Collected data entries
*-*-*
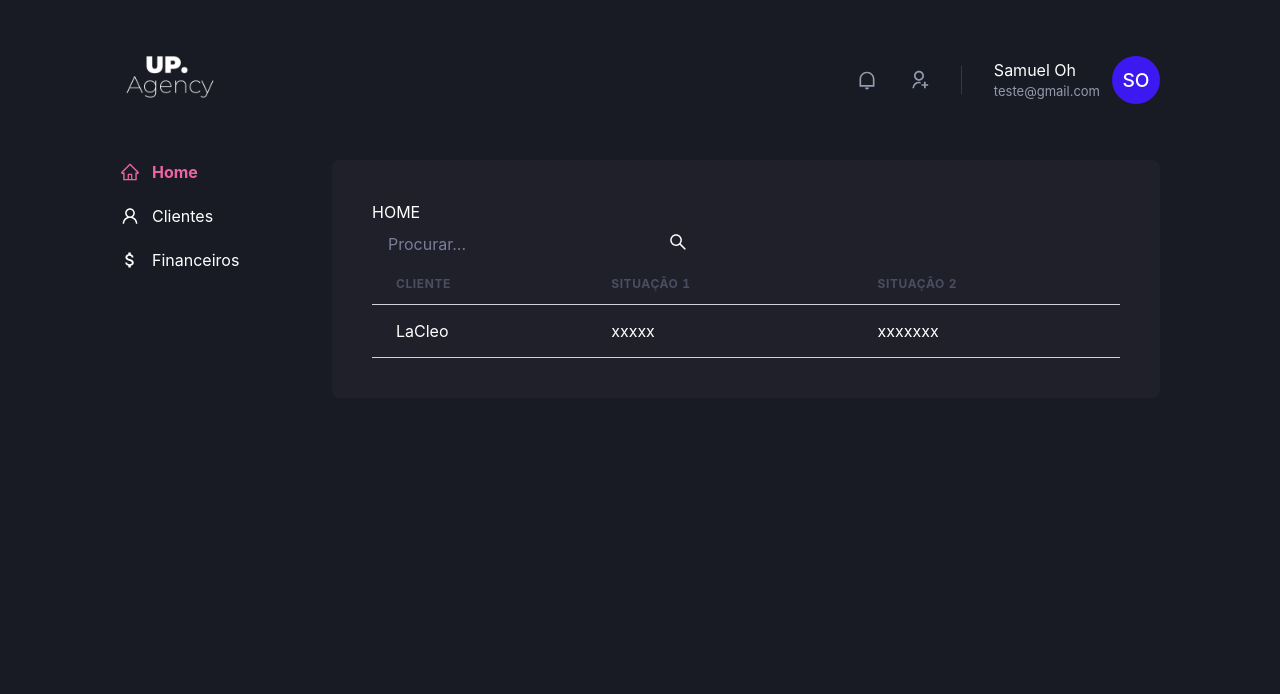
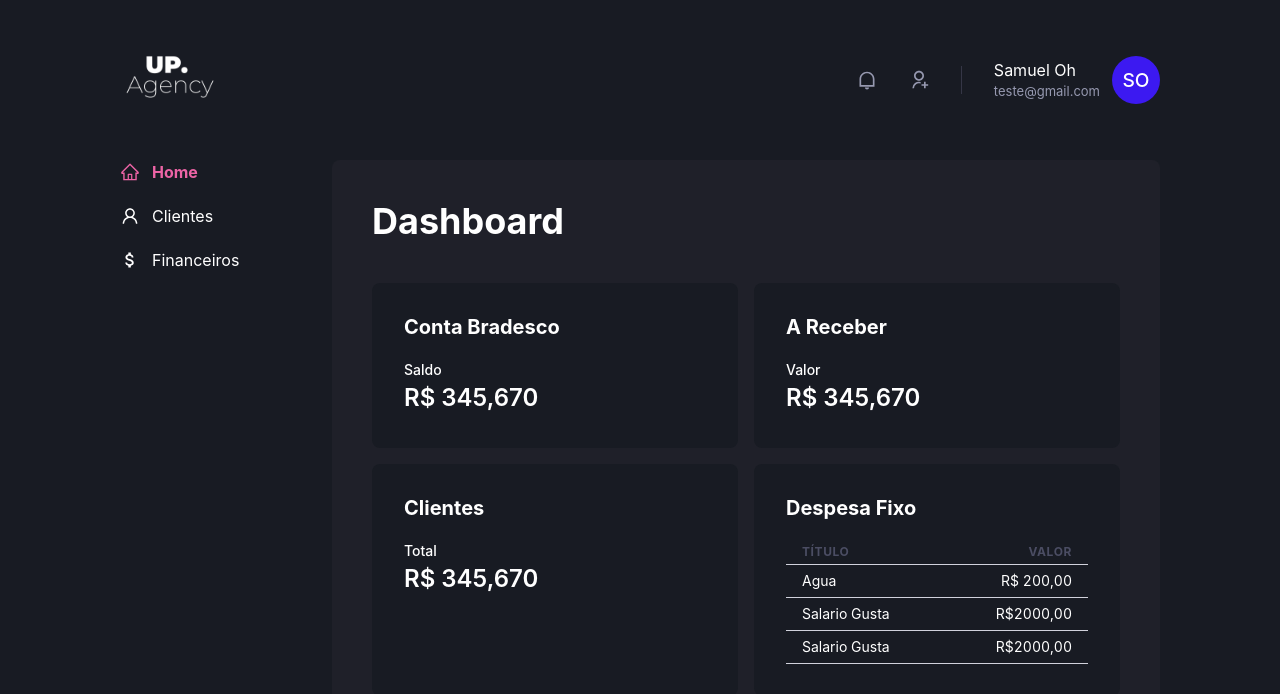
Before and after one commit to samueloh99/FinancialManager, a React (Create React App) app: page / in a window 1280 px wide. Shown: the top 694 px of the page. Built offline with nearby package versions, Linux system fonts and the light colour scheme.

Commit message:
Finished

```diff
--- a/package.json
+++ b/package.json
@@ -10,9 +10,11 @@
     "@testing-library/jest-dom": "^5.11.4",
     "@testing-library/react": "^11.1.0",
     "@testing-library/user-event": "^12.1.10",
+    "apexcharts": "^3.29.0",
     "axios": "^0.23.0",
     "framer-motion": "^4",
     "react": "^17.0.2",
+    "react-apexcharts": "^1.3.9",
     "react-dom": "^17.0.2",
     "react-hook-form": "^7.17.4",
     "react-icons": "^4.2.0",
--- a/src/components/paginas/Financeiro/TableData.js
+++ b/src/components/paginas/Financeiro/TableData.js
@@ -49,8 +49,8 @@ const TableData = ({ isLoading, error, data }) => {
 							return (
 								<Tr key={index}>
 									<Td>{item.titulo}</Td>
-									<Td>{item.tipo === "entrada" && item.valor}</Td>
-									<Td>{item.tipo === "saida" && item.valor}</Td>
+									<Td>R$ {item.tipo === "entrada" && item.valor}</Td>
+									<Td>R$ {item.tipo === "saida" && item.valor}</Td>
 									{isWideVersion && (
 										<>
 											<Td>{item.responsavel}</Td>
--- a/src/components/paginas/Home.js
+++ /dev/null
@@ -1,54 +0,0 @@
-import React from "react";
-
-import {
-	Flex,
-	Text,
-	Input,
-	Icon,
-	Table,
-	Thead,
-	Tr,
-	Th,
-	Tbody,
-	Td,
-} from "@chakra-ui/react";
-
-import { AiOutlineSearch } from "react-icons/ai";
-
-import BaseTemplate from "../../style/BaseTemplateContent";
-
-const Home = () => {
-	return (
-		<BaseTemplate>
-			<Text>HOME</Text>
-			<Flex marginLeft="auto">
-				<Input
-					variant="unstyled"
-					px="4"
-					mr="4"
-					placeholder="Procurar..."
-					_placeholder={{ color: "gray.400" }}
-				/>
-				<Icon as={AiOutlineSearch} fontSize="20" />
-			</Flex>
-			<Table m="30px 0px" variant="simple">
-				<Thead>
-					<Tr>
-						<Th>Cliente</Th>
-						<Th>Situação 1</Th>
-						<Th>Situação 2</Th>
-					</Tr>
-				</Thead>
-				<Tbody>
-					<Tr>
-						<Td>LaCleo</Td>
-						<Td>xxxxx</Td>
-						<Td>xxxxxxx</Td>
-					</Tr>
-				</Tbody>
-			</Table>
-		</BaseTemplate>
-	);
-};
-
-export default Home;
--- /dev/null
+++ b/src/components/paginas/Home/Home.js
@@ -0,0 +1,101 @@
+import React from "react";
+
+import {
+	Flex,
+	Heading,
+	Box,
+	SimpleGrid,
+	Stat,
+	StatLabel,
+	StatNumber,
+	Table,
+	Thead,
+	Tbody,
+	Tr,
+	Th,
+	Td,
+	StatGroup,
+} from "@chakra-ui/react";
+
+import BaseTemplate from "../../../style/BaseTemplateContent";
+
+const Home = () => {
+	return (
+		<BaseTemplate>
+			<Flex direction="column" w="100%">
+				<Heading>Dashboard</Heading>
+				<SimpleGrid
+					flex="1"
+					gap="4"
+					minChildWidth="320px"
+					align="flex-start"
+					mt="10">
+					<Box p="8" bg="gray.900" borderRadius={8}>
+						<Heading fontSize="20px" mb="5">
+							Conta Bradesco
+						</Heading>
+						<StatGroup>
+							<Stat>
+								<StatLabel>Saldo</StatLabel>
+								<StatNumber>R$ 345,670</StatNumber>
+							</Stat>
+						</StatGroup>
+					</Box>
+					<Box p="8" bg="gray.900" borderRadius={8}>
+						<Heading fontSize="20px" mb="5">
+							A Receber
+						</Heading>
+						<StatGroup>
+							<Stat>
+								<StatLabel>Valor</StatLabel>
+								<StatNumber>R$ 345,670</StatNumber>
+							</Stat>
+						</StatGroup>
+					</Box>
+					<Box p="8" bg="gray.900" borderRadius={8}>
+						<Heading fontSize="20px" mb="5">
+							Clientes
+						</Heading>
+						<StatGroup>
+							<Stat>
+								<StatLabel>Total</StatLabel>
+								<StatNumber>R$ 345,670</StatNumber>
+							</Stat>
+						</StatGroup>
+					</Box>
+					<Box p="8" bg="gray.900" borderRadius={8}>
+						<Heading fontSize="20px" mb="5">
+							Despesa Fixo
+						</Heading>
+						<StatGroup>
+							<Table size="sm">
+								<Thead>
+									<Tr>
+										<Th>Título</Th>
+										<Th isNumeric>Valor</Th>
+									</Tr>
+								</Thead>
+								<Tbody>
+									<Tr>
+										<Td>Agua</Td>
+										<Td isNumeric>R$ 200,00</Td>
+									</Tr>
+									<Tr>
+										<Td>Salario Gusta</Td>
+										<Td isNumeric>R$2000,00</Td>
+									</Tr>
+									<Tr>
+										<Td>Salario Gusta</Td>
+										<Td isNumeric>R$2000,00</Td>
+									</Tr>
+								</Tbody>
+							</Table>
+						</StatGroup>
+					</Box>
+				</SimpleGrid>
+			</Flex>
+		</BaseTemplate>
+	);
+};
+
+export default Home;
--- a/src/routes.js
+++ b/src/routes.js
@@ -1,7 +1,7 @@
 import { Flex } from "@chakra-ui/react";
 import { Route, BrowserRouter } from "react-router-dom";
 
-import Home from "./components/paginas/Home";
+import Home from "./components/paginas/Home/Home";
 import Header from "./components/Header";
 import Sidebar from "./components/Sidebar/index";
 import Cliente from "./components/paginas/Cliente/index";
```
Also changed, not shown: src/components/paginas/Financeiro.js (deleted, +0 -57 lines), 1 other file (tests, documents, lock files or other folders).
*-*-*
(EXERCISE DETAILS) Each line of the data that includes "chakra" should be copied.

(ANSWER FOR THE TASK)
-} from "@chakra-ui/react";
+} from "@chakra-ui/react";
 import { Flex } from "@chakra-ui/react";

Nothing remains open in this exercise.